• [TRY IT] For each line below that holds "textbf", return the line as it stands.

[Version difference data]
■ ■ ■
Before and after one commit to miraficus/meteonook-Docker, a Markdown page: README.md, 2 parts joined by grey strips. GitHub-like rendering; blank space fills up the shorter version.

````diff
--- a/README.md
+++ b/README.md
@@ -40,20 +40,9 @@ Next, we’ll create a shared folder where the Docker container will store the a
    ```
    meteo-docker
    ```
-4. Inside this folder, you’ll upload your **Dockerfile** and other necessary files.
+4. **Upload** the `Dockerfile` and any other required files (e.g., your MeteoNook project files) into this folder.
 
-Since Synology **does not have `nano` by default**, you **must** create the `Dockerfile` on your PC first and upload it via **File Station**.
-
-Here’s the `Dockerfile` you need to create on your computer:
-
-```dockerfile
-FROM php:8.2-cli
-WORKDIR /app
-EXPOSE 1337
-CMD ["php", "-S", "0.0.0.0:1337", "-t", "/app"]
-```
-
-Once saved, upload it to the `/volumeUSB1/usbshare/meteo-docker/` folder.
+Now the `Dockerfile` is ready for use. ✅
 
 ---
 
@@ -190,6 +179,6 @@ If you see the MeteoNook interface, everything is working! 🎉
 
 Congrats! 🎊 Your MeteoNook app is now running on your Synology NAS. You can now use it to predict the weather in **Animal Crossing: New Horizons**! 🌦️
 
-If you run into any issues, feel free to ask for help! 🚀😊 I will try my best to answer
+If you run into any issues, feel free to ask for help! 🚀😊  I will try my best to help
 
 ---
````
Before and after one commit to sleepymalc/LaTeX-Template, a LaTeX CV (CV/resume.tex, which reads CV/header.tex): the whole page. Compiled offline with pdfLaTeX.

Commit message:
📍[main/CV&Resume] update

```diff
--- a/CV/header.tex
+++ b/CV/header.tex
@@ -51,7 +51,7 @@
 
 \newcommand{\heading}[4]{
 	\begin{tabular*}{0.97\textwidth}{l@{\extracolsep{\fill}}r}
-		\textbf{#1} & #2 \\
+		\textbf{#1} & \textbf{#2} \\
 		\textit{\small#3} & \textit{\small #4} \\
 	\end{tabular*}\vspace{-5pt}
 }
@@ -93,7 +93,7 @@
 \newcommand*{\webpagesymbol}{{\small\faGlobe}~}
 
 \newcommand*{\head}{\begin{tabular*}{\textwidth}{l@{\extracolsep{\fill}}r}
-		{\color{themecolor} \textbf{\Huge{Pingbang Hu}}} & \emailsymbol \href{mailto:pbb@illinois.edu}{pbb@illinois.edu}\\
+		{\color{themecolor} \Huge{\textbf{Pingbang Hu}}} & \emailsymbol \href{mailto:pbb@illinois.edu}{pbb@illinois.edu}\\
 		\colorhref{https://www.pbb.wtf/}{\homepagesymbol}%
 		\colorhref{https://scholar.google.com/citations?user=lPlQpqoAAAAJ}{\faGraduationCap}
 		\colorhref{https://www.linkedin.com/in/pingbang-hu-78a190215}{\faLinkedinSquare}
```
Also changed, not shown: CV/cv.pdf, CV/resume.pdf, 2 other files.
■ ■ ■
• [WRITTEN ANSWER]
-		\textbf{#1} & #2 \\
+		\textbf{#1} & \textbf{#2} \\
-		{\color{themecolor} \textbf{\Huge{Pingbang Hu}}} & \emailsymbol \href{mailto:pbb@illinois.edu}{pbb@illinois.edu}\\
+		{\color{themecolor} \Huge{\textbf{Pingbang Hu}}} & \emailsymbol \href{mailto:pbb@illinois.edu}{pbb@illinois.edu}\\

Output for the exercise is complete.